Problem details ▸ Find the lines below in which the string "Under" occurs. Copy each one.
:::::
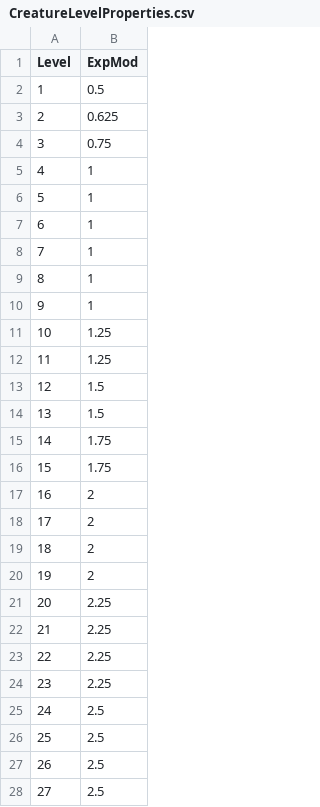
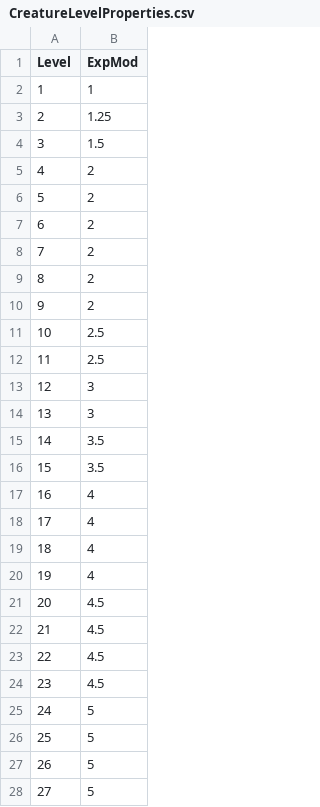
Before and after one commit to NathanHandley/EQWOWConverter, a CSV file: Assets/WorldData/CreatureLevelProperties.csv, drawn as a sheet; only a part is shown; the diff covers the shown part only.

Commit message:
Revert "Adjust-down exp mod"
This reverts commit 2e757c5c65db2f53bf8466afed7e639dadfdc9cd.

```diff
--- a/Assets/WorldData/CreatureLevelProperties.csv
+++ b/Assets/WorldData/CreatureLevelProperties.csv
@@ -1,28 +1,28 @@
 Level|ExpMod
-1|0.5
-2|0.625
-3|0.75
-4|1
-5|1
-6|1
-7|1
-8|1
-9|1
-10|1.25
-11|1.25
-12|1.5
-13|1.5
-14|1.75
-15|1.75
-16|2
-17|2
-18|2
-19|2
-20|2.25
-21|2.25
-22|2.25
-23|2.25
-24|2.5
-25|2.5
-26|2.5
-27|2.5
+1|1
+2|1.25
+3|1.5
+4|2
+5|2
+6|2
+7|2
+8|2
+9|2
+10|2.5
+11|2.5
+12|3
+13|3
+14|3.5
+15|3.5
+16|4
+17|4
+18|4
+19|4
+20|4.5
+21|4.5
+22|4.5
+23|4.5
+24|5
+25|5
+26|5
+27|5
```
Also changed, not shown: 63 edited cells elsewhere in this file.
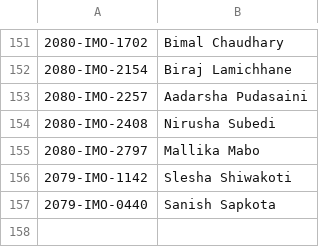
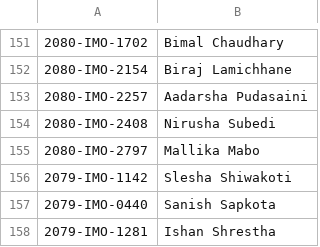
Before and after one commit to adhikariprajitraj/streamlit_app_for_MAN, a CSV file: 2024 result/NMO-2024.csv, drawn as a sheet; only a part is shown, gaps mark what is left out.

Commit message:
added missing name

```diff
--- a/2024 result/NMO-2024.csv
+++ b/2024 result/NMO-2024.csv
@@ -157 +157,2 @@
 2079-IMO-0440,Sanish Sapkota
+2079-IMO-1281,Ishan Shrestha
```
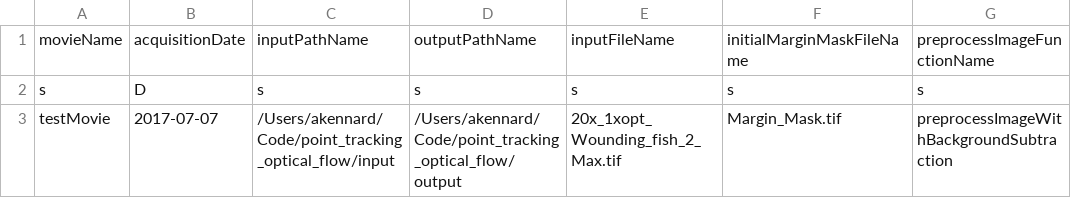
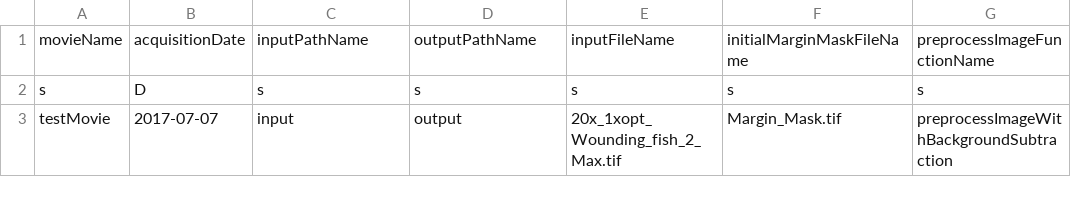
Before and after one commit to andkennard/point_tracking_optical_flow, a CSV file: parameter_files/example_point_tracking_parameters.csv, drawn as a sheet; only a part is shown; the diff names each change by its address in the sheet, - before the commit and + after, or states it on an @@ line.

Commit message:
Make filenames in parameters.csv file relative for use on another machine

```diff
--- a/parameter_files/example_point_tracking_parameters.csv
+++ b/parameter_files/example_point_tracking_parameters.csv
-C3: /Users/akennard/Code/point_tracking_optical_flow/input
+C3: input
-D3: /Users/akennard/Code/point_tracking_optical_flow/output
+D3: output
```
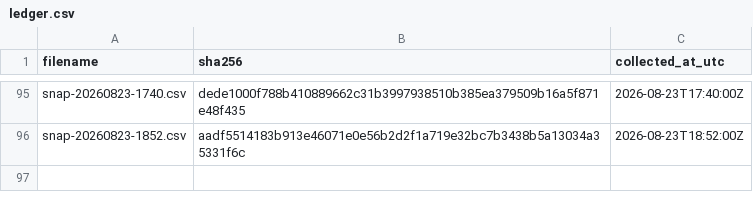
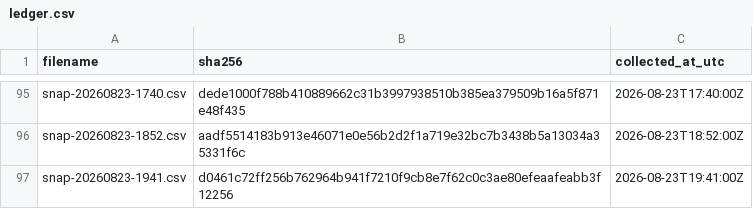
Before and after one commit to twill3c/midashi-sanmenkyo, a CSV file: data/ledger.csv, drawn as a sheet; only a part is shown, gaps mark what is left out.

```diff
--- a/data/ledger.csv
+++ b/data/ledger.csv
@@ -96 +96,2 @@ snap-20260823-1740.csv,dede1000f788b410889662c31b3997938510b385ea379509b16a5f871
 snap-20260823-1852.csv,aadf5514183b913e46071e0e56b2d2f1a719e32bc7b3438b5a13034a35331f6c,2026-08-23T18:52:00Z
+snap-20260823-1941.csv,d0461c72ff256b762964b941f7210f9cb8e7f62c0c3ae80efeaafeabb3f12256,2026-08-23T19:41:00Z
```
Also changed, not shown: data/processed/clusters.csv, data/processed/stats.csv, 5 other files.
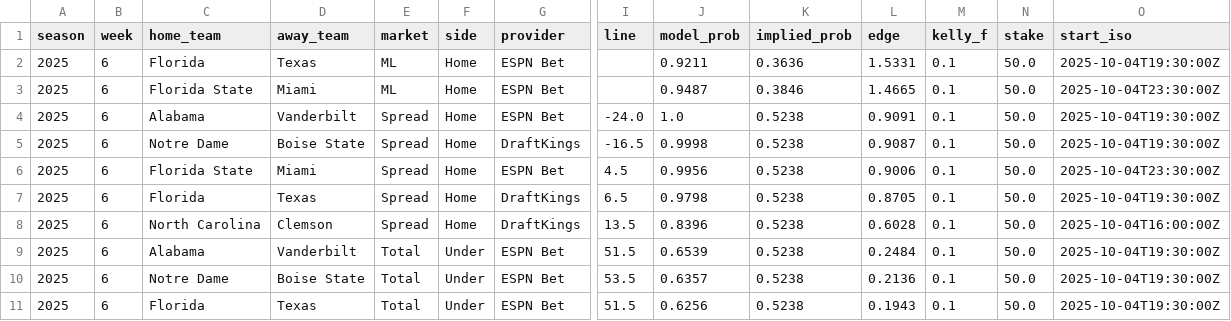
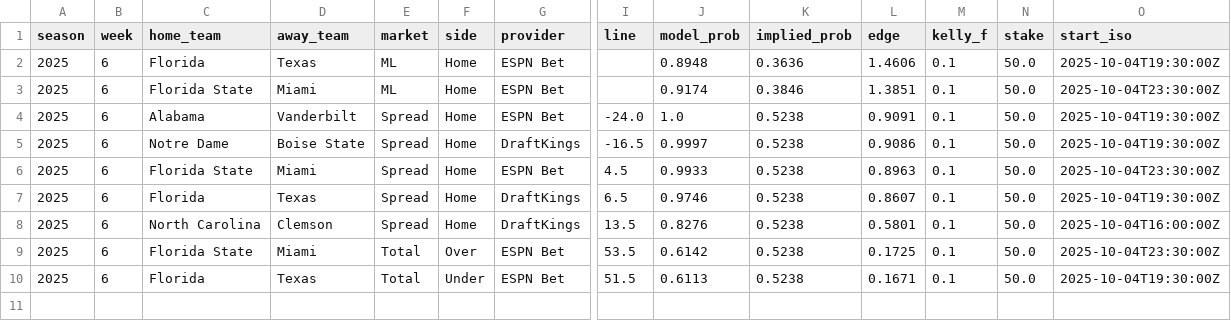
Before and after one commit to mostgood1/NCAAF-Predictions, a CSV file: data/recommendations_cache/week_6.csv, drawn as a sheet; only a part is shown, gaps mark what is left out; removed rows and columns are numbered as before the commit, all else as after; rows hold the shown columns only; the diff names each change by its address in the sheet, - before the commit and + after, or states it on an @@ line.

```diff
--- a/data/recommendations_cache/week_6.csv
+++ b/data/recommendations_cache/week_6.csv
-J2 (model_prob): 0.9211
+J2 (model_prob): 0.8948
-L2 (edge): 1.5331
+L2 (edge): 1.4606
-J3 (model_prob): 0.9487
+J3 (model_prob): 0.9174
-L3 (edge): 1.4665
+L3 (edge): 1.3851
-J5 (model_prob): 0.9998
+J5 (model_prob): 0.9997
-L5 (edge): 0.9087
+L5 (edge): 0.9086
-J6 (model_prob): 0.9956
+J6 (model_prob): 0.9933
-L6 (edge): 0.9006
+L6 (edge): 0.8963
-J7 (model_prob): 0.9798
+J7 (model_prob): 0.9746
-L7 (edge): 0.8705
+L7 (edge): 0.8607
-J8 (model_prob): 0.8396
+J8 (model_prob): 0.8276
-L8 (edge): 0.6028
+L8 (edge): 0.5801
-row 9: 2025 | 6 | Alabama | Vanderbilt | Total | Under | ESPN Bet | 51.5 | 0.6539 | 0.5238 | 0.2484 | 0.1 | 50.0 | 2025-10-04T19:30:00Z
-C9 (home_team): Notre Dame
+C9 (home_team): Florida State
-D9 (away_team): Boise State
+D9 (away_team): Miami
-F9 (side): Under
+F9 (side): Over
-J9 (model_prob): 0.6357
+J9 (model_prob): 0.6142
-L9 (edge): 0.2136
+L9 (edge): 0.1725
-O9 (start_iso): 2025-10-04T19:30:00Z
+O9 (start_iso): 2025-10-04T23:30:00Z
-J10 (model_prob): 0.6256
+J10 (model_prob): 0.6113
-L10 (edge): 0.1943
+L10 (edge): 0.1671
```
Also changed, not shown: data/college_football_schedule_2025_predicted_totals_enhanced_with_scores.csv, data/recommendations_2025.csv, 10 other files.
:::::
Solved exercise ▸
-row 9: 2025 | 6 | Alabama | Vanderbilt | Total | Under | ESPN Bet | 51.5 | 0.6539 | 0.5238 | 0.2484 | 0.1 | 50.0 | 2025-10-04T19:30:00Z
-F9 (side): Under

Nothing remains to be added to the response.